### Data for the task
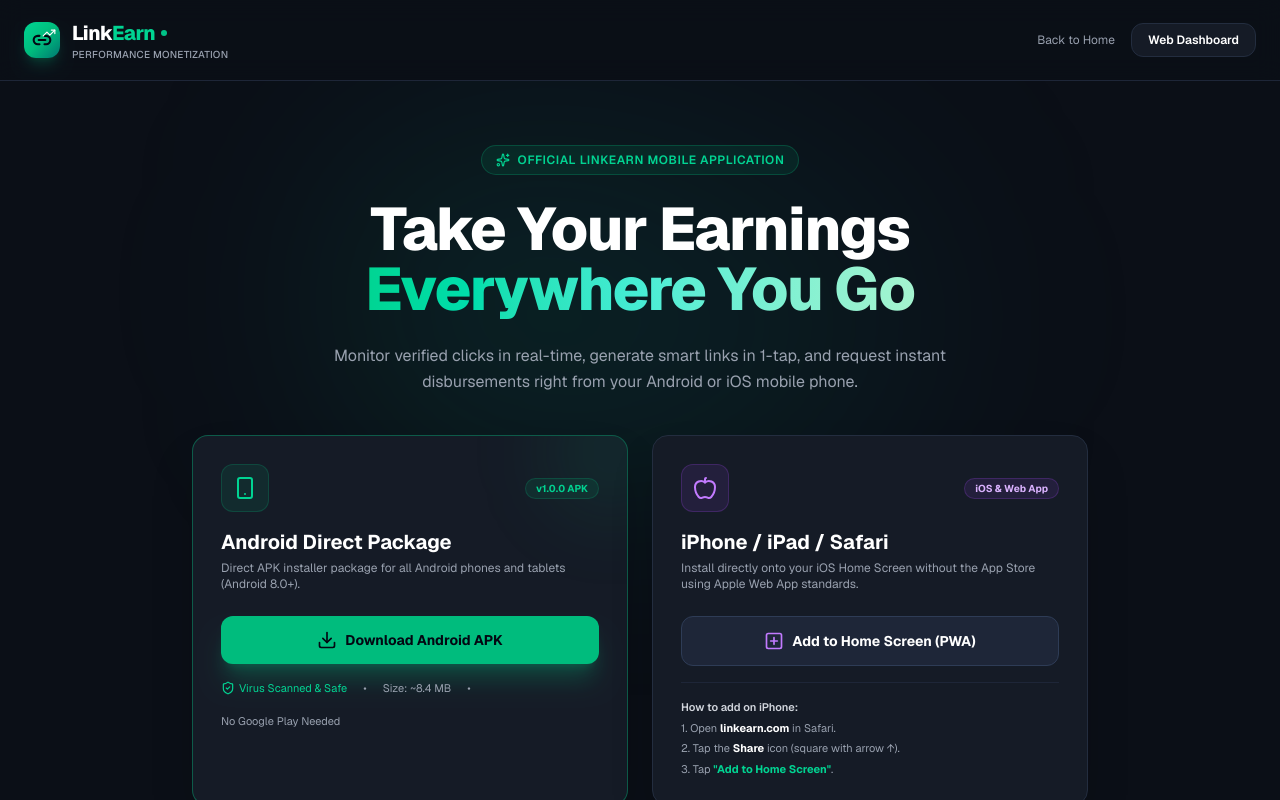
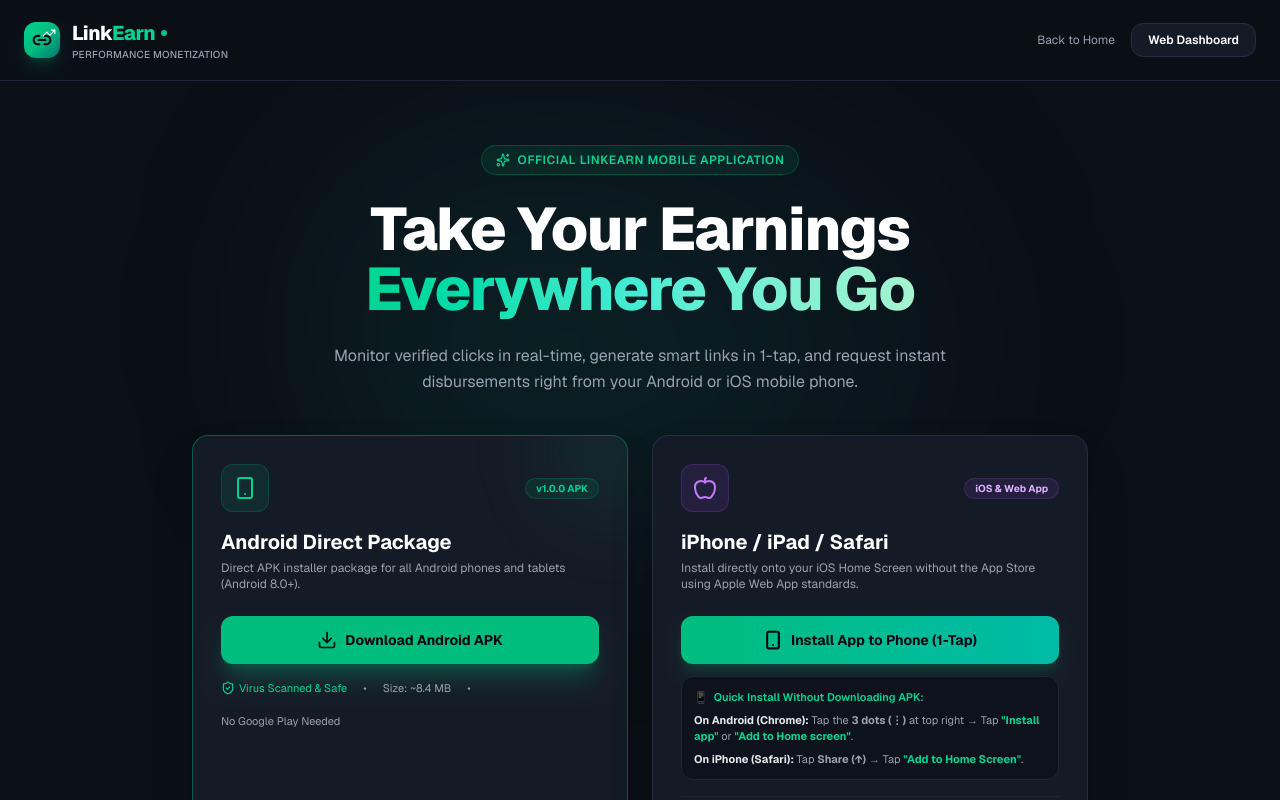
Before and after one commit to Er-prince-kumar/applovin2, a Next.js app: page /download in a window 1280 px wide. Shown: the top 800 px of the page. Built offline with nearby package versions, Linux system fonts and the light colour scheme.

Commit message:
Auto-update: DownloadClientSection.tsx (7:59:45 PM)

```diff
--- a/src/app/download/DownloadClientSection.tsx
+++ b/src/app/download/DownloadClientSection.tsx
@@ -30,19 +30,36 @@
       }
       setDeferredPrompt(null);
     } else {
-      alert('To install on iOS / Safari:\n1. Tap the Share button (↑) at the bottom.\n2. Tap "Add to Home Screen".');
+      const isIOS = /iPad|iPhone|iPod/.test(navigator.userAgent);
+      if (isIOS) {
+        alert('To install on iPhone / Safari:\n1. Tap the Share button (↑) at the bottom.\n2. Tap "Add to Home Screen".');
+      } else {
+        alert('To install on Android:\n1. Tap the 3 dots (⋮) in Chrome at top right.\n2. Tap "Install app" or "Add to Home screen".\n\nThis installs the app icon directly to your phone!');
+      }
     }
   }
 
   return (
-    <div>
+    <div className="space-y-3">
       <button
         onClick={handleInstallPWA}
-        className="w-full py-3.5 px-5 rounded-xl bg-[#1E2638] hover:bg-[#28354c] text-white font-bold text-sm transition-all border border-[#2E3C56] flex items-center justify-center gap-2 mb-2"
+        className="w-full py-3.5 px-5 rounded-xl bg-gradient-to-r from-emerald-500 to-teal-500 hover:from-emerald-400 hover:to-teal-400 text-gray-950 font-bold text-sm transition-all shadow-lg shadow-emerald-500/20 flex items-center justify-center gap-2 hover:scale-[1.01]"
       >
-        <PlusSquare className="w-5 h-5 text-purple-400" />
-        <span>{installed ? 'App Installed' : 'Add to Home Screen (PWA)'}</span>
+        <Smartphone className="w-5 h-5 text-gray-950 stroke-[2.5]" />
+        <span>{installed ? '✓ App Installed Successfully' : 'Install App to Phone (1-Tap)'}</span>
       </button>
+
+      <div className="p-3 bg-[#0D121C] border border-[#1E2638] rounded-xl text-[11px] text-gray-400 space-y-1.5">
+        <div className="font-semibold text-emerald-400 flex items-center gap-1.5">
+          <span>📱</span> Quick Install Without Downloading APK:
+        </div>
+        <div>
+          <strong className="text-gray-200">On Android (Chrome):</strong> Tap the <strong>3 dots (⋮)</strong> at top right &rarr; Tap <strong className="text-emerald-400">&quot;Install app&quot;</strong> or <strong className="text-emerald-400">&quot;Add to Home screen&quot;</strong>.
+        </div>
+        <div>
+          <strong className="text-gray-200">On iPhone (Safari):</strong> Tap <strong>Share (↑)</strong> &rarr; Tap <strong className="text-emerald-400">&quot;Add to Home Screen&quot;</strong>.
+        </div>
+      </div>
     </div>
   );
 }
```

### Work item
Everything in the data must be printed verbatim except the pictures.

### Response
Before and after one commit to Er-prince-kumar/applovin2, a Next.js app: page /download in a window 1280 px wide. Shown: the top 800 px of the page. Built offline with nearby package versions, Linux system fonts and the light colour scheme.

Commit message:
Auto-update: DownloadClientSection.tsx (7:59:45 PM)

```diff
--- a/src/app/download/DownloadClientSection.tsx
+++ b/src/app/download/DownloadClientSection.tsx
@@ -30,19 +30,36 @@
       }
       setDeferredPrompt(null);
     } else {
-      alert('To install on iOS / Safari:\n1. Tap the Share button (↑) at the bottom.\n2. Tap "Add to Home Screen".');
+      const isIOS = /iPad|iPhone|iPod/.test(navigator.userAgent);
+      if (isIOS) {
+        alert('To install on iPhone / Safari:\n1. Tap the Share button (↑) at the bottom.\n2. Tap "Add to Home Screen".');
+      } else {
+        alert('To install on Android:\n1. Tap the 3 dots (⋮) in Chrome at top right.\n2. Tap "Install app" or "Add to Home screen".\n\nThis installs the app icon directly to your phone!');
+      }
     }
   }
 
   return (
-    <div>
+    <div className="space-y-3">
       <button
         onClick={handleInstallPWA}
-        className="w-full py-3.5 px-5 rounded-xl bg-[#1E2638] hover:bg-[#28354c] text-white font-bold text-sm transition-all border border-[#2E3C56] flex items-center justify-center gap-2 mb-2"
+        className="w-full py-3.5 px-5 rounded-xl bg-gradient-to-r from-emerald-500 to-teal-500 hover:from-emerald-400 hover:to-teal-400 text-gray-950 font-bold text-sm transition-all shadow-lg shadow-emerald-500/20 flex items-center justify-center gap-2 hover:scale-[1.01]"
       >
-        <PlusSquare className="w-5 h-5 text-purple-400" />
-        <span>{installed ? 'App Installed' : 'Add to Home Screen (PWA)'}</span>
+        <Smartphone className="w-5 h-5 text-gray-950 stroke-[2.5]" />
+        <span>{installed ? '✓ App Installed Successfully' : 'Install App to Phone (1-Tap)'}</span>
       </button>
+
+      <div className="p-3 bg-[#0D121C] border border-[#1E2638] rounded-xl text-[11px] text-gray-400 space-y-1.5">
+        <div className="font-semibold text-emerald-400 flex items-center gap-1.5">
+          <span>📱</span> Quick Install Without Downloading APK:
+        </div>
+        <div>
+          <strong className="text-gray-200">On Android (Chrome):</strong> Tap the <strong>3 dots (⋮)</strong> at top right &rarr; Tap <strong className="text-emerald-400">&quot;Install app&quot;</strong> or <strong className="text-emerald-400">&quot;Add to Home screen&quot;</strong>.
+        </div>
+        <div>
+          <strong className="text-gray-200">On iPhone (Safari):</strong> Tap <strong>Share (↑)</strong> &rarr; Tap <strong className="text-emerald-400">&quot;Add to Home Screen&quot;</strong>.
+        </div>
+      </div>
     </div>
   );
 }
```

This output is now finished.